My bad. Although most of the bees buzzed around bemusedly when I moved the bars, one kamikaze immediately flew up and stung me in the cheek. I quickly moved the bars, and I realized that there had been comb hanging from the queen cage, but it was now on the floor of the hive. I pulled the queen cage (which had been stapled to one of the top bars) out, moved bars to increase the bee bowl, and closed the hive as gently as I could despite the dawning awareness of the extent of my stupidity.

I went inside and pulled the stinger out, but enough venom had gone in that by the next day, half of my face was grotesquely swollen. I looked like a simultaneous “before” and “after” picture for a weight-loss ad. I was too embarrassed to have the attendees at the area’s monthly beekeeper meeting witness my shame, so coward that I am, I skipped it and, like the Phantom of the Opera, hid in the shadows trying to hide my deformity.

I was also worrying about that comb on the hive floor. Would the bees try to raise brood in it? Would I have to re-open the hive and possibly destroy the first generation of larvae in trying to re-hang it? I couldn’t just let it lie there, though, could I?

Fortunately, when Paul and I did another hive inspection last week, the bees were working on two new combs they’d built from the top bars. The comb on the floor had a little pollen in it but was generally empty. (I must note that we used the smoker this time and that, while Paul didn’t wear a bee veil since Sage had conscripted the second one, I’d learned my lesson and had one on.)

The two new combs were narrow—about half the width of the top bars—and a little thick, so we pulled them apart and put empty bars between them. I didn’t move the bees off them since the fallen comb was the primary mission, but I’m pretty sure there was some worker brood.

We used a large spatula to pry the fallen comb up and remove it. Paul took the comb and an extra top bar to his shop, melted the wax at the end with a blow torch, and used it to attach the comb to the bar. We let it dry for an hour or so, and then it seemed sturdy enough to place back into the hive.

We successfully slipped it in to the hive, and the bees have been on their own ever since. I figure I should wait at least a week before I attempt to inspect the hive again. In the meantime, though, the bees are happily foraging on the spectacularly blooming wild plum trees near our house. The trees are gorgeous, but unfortunately, I can’t document them because my camera has finally given up the ghost. (Extra unfortunately, it did so right after the comb repair Paul was so justifiably proud of. I had pictures of him posing with his handiwork, but they’re lost in a hopelessly scrambled memory card now.)

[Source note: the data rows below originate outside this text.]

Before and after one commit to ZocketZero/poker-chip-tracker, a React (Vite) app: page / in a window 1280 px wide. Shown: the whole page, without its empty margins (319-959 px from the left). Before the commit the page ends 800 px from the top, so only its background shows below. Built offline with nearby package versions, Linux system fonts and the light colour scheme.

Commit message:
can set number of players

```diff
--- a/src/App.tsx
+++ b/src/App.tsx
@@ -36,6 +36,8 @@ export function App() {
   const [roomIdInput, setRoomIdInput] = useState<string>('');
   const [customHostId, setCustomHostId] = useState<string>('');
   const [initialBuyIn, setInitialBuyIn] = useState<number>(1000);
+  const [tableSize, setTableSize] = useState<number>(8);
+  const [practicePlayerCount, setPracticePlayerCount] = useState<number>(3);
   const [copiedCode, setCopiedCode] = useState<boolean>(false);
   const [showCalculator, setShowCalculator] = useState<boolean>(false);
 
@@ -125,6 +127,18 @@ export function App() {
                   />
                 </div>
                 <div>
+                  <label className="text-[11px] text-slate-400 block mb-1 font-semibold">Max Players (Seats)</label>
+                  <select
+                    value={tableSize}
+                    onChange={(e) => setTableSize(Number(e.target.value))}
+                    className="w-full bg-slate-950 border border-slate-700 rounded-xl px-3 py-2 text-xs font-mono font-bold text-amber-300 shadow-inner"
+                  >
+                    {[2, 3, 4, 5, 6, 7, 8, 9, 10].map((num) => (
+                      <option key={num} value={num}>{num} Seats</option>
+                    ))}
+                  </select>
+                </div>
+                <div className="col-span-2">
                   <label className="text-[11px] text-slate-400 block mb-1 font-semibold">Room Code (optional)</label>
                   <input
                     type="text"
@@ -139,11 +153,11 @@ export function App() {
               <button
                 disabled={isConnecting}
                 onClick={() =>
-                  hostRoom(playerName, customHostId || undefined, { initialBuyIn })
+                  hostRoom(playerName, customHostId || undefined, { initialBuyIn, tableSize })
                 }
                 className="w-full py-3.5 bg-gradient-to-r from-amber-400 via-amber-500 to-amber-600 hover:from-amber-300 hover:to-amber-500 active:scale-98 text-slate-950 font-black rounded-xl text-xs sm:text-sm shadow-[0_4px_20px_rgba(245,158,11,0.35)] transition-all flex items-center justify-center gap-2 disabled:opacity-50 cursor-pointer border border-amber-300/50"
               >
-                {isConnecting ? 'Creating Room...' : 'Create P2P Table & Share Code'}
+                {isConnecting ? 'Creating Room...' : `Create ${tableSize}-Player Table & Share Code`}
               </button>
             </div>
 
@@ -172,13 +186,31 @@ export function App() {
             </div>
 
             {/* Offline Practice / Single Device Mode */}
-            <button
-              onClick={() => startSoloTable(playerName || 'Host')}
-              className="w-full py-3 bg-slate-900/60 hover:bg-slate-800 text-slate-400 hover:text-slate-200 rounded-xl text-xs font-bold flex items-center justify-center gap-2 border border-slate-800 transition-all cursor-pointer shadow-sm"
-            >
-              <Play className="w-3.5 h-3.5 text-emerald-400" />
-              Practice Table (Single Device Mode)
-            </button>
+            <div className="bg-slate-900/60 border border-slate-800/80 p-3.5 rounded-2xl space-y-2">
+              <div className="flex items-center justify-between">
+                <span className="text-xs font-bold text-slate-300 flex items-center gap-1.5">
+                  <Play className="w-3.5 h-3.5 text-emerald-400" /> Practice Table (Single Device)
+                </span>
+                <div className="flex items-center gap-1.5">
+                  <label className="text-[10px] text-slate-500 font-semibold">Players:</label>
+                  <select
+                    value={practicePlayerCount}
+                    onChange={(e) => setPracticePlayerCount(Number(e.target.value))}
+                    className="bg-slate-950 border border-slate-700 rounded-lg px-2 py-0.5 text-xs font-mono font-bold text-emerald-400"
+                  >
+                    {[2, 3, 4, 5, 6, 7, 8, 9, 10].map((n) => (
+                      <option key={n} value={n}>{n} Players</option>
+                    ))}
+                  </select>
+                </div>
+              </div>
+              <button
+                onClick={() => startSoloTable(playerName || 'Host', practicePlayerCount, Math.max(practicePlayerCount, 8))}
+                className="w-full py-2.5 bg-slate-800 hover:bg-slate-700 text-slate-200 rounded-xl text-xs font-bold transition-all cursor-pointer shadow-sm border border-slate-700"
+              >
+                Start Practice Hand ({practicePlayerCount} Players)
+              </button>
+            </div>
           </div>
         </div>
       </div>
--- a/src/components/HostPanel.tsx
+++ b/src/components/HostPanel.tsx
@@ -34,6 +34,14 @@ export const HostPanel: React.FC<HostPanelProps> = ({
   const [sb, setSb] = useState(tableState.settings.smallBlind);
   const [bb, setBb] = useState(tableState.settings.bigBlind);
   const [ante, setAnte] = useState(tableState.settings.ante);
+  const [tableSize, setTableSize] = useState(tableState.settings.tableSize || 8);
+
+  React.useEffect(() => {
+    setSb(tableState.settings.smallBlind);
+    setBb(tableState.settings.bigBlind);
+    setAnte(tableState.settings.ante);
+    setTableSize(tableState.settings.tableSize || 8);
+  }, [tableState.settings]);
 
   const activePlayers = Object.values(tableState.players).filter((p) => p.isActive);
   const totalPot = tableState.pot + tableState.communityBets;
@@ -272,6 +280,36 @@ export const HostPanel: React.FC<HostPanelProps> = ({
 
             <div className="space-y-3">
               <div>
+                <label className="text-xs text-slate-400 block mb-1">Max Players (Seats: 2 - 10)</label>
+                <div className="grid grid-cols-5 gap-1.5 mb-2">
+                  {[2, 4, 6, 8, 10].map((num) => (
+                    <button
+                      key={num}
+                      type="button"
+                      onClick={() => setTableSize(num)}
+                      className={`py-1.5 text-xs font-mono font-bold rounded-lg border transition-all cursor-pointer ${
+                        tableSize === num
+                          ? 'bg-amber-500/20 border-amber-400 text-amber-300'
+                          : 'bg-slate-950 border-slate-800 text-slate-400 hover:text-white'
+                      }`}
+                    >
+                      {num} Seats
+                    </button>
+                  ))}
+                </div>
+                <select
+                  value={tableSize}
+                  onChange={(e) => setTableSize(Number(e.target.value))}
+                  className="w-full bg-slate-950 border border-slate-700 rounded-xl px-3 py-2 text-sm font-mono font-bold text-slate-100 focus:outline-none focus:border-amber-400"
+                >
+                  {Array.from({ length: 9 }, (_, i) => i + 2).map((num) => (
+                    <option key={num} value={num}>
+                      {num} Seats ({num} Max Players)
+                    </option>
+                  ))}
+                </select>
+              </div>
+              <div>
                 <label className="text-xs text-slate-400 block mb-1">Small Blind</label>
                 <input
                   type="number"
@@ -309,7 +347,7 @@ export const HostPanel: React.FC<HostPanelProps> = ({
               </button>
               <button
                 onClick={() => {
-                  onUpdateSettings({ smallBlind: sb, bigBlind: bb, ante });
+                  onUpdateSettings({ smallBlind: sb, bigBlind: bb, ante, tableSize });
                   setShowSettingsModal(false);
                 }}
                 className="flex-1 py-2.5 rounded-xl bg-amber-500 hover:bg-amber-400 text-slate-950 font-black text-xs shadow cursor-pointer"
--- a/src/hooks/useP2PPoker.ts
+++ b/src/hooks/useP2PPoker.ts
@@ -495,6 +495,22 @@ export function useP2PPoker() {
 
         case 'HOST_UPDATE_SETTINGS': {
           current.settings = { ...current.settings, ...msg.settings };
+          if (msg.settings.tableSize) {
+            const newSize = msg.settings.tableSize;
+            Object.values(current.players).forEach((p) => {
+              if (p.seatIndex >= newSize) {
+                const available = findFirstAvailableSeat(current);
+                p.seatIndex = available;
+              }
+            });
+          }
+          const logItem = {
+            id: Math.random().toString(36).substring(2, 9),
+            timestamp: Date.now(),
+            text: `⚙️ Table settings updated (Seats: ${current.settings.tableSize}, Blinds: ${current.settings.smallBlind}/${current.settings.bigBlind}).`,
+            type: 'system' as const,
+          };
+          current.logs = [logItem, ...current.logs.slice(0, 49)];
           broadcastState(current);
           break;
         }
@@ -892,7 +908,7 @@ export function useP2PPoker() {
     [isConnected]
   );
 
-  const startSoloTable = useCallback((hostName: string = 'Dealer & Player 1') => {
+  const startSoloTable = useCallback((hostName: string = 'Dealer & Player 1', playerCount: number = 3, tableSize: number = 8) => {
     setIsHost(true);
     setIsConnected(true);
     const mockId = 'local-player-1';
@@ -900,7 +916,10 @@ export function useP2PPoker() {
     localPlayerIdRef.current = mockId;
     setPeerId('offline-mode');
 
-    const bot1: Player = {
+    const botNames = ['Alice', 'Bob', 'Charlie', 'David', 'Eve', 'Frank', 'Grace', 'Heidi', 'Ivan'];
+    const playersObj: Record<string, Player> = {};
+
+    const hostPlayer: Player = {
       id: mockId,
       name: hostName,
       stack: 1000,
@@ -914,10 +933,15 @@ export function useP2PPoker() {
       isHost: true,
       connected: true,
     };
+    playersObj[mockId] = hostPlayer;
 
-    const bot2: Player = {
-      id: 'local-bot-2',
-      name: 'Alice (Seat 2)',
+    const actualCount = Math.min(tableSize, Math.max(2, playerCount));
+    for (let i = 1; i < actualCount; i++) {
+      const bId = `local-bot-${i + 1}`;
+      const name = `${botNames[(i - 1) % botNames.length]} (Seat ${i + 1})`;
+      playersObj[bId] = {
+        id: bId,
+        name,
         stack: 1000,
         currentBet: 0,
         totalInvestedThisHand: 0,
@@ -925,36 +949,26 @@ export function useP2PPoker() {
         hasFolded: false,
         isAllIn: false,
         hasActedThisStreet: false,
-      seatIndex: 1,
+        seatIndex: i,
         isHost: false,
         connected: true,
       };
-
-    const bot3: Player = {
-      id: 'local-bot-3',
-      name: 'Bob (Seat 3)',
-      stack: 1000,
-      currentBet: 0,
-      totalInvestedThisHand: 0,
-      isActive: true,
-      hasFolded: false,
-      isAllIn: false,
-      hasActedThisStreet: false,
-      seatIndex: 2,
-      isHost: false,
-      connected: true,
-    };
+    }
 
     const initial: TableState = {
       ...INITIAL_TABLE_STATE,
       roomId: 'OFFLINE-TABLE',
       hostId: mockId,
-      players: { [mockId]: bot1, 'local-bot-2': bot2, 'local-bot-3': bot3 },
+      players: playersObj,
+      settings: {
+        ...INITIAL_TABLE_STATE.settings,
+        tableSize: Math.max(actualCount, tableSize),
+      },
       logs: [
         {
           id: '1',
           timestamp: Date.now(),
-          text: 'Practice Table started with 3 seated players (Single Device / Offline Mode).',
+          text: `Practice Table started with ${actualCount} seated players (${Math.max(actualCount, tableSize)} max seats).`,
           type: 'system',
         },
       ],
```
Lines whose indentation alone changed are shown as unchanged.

One final mystery: After I’d removed the queen cage from the strong hive, I’d thrown it in Paul’s man garage, where my box of bee things is stored, and run to pull the stinger out of my face. I didn’t bother checking it, but a couple of days later, Paul casually mentioned, “Your queen is dead.”

“What?!” I exclaimed, horrified.

“I was looking at the queen cage,” he explained, “And there’s a marked queen in there.”

Sure enough, there was indeed a sad little bee corpse with a green dot.

“But that’s the queen from the STRONG colony!” I said.

He’d assumed it was from the clearly queenless colony in the window hive. The strong hive, though, was happily sending out foragers and making “busy as a bee” seem less like a cliché. How could THAT one be queenless?

My only working theory at this point was that there was a rogue queen loose in the package and that her supporters assassinated the caged queen and her entourage. (Bee politics really put human ones into perspective. At least they don’t have the moral high ground on THIS front…)

It’s just as well, though. I like the idea that my next generation of bees will be scions of a plucky rogue.


Leave a Reply

Fill in your details below or click an icon to log in: Logo

You are commenting using your account. Log Out /  Change )

Google+ photo

You are commenting using your Google+ account. Log Out /  Change )

Twitter picture

You are commenting using your Twitter account. Log Out /  Change )

Facebook photo

You are commenting using your Facebook account. Log Out /  Change )


Connecting to %s

%d bloggers like this: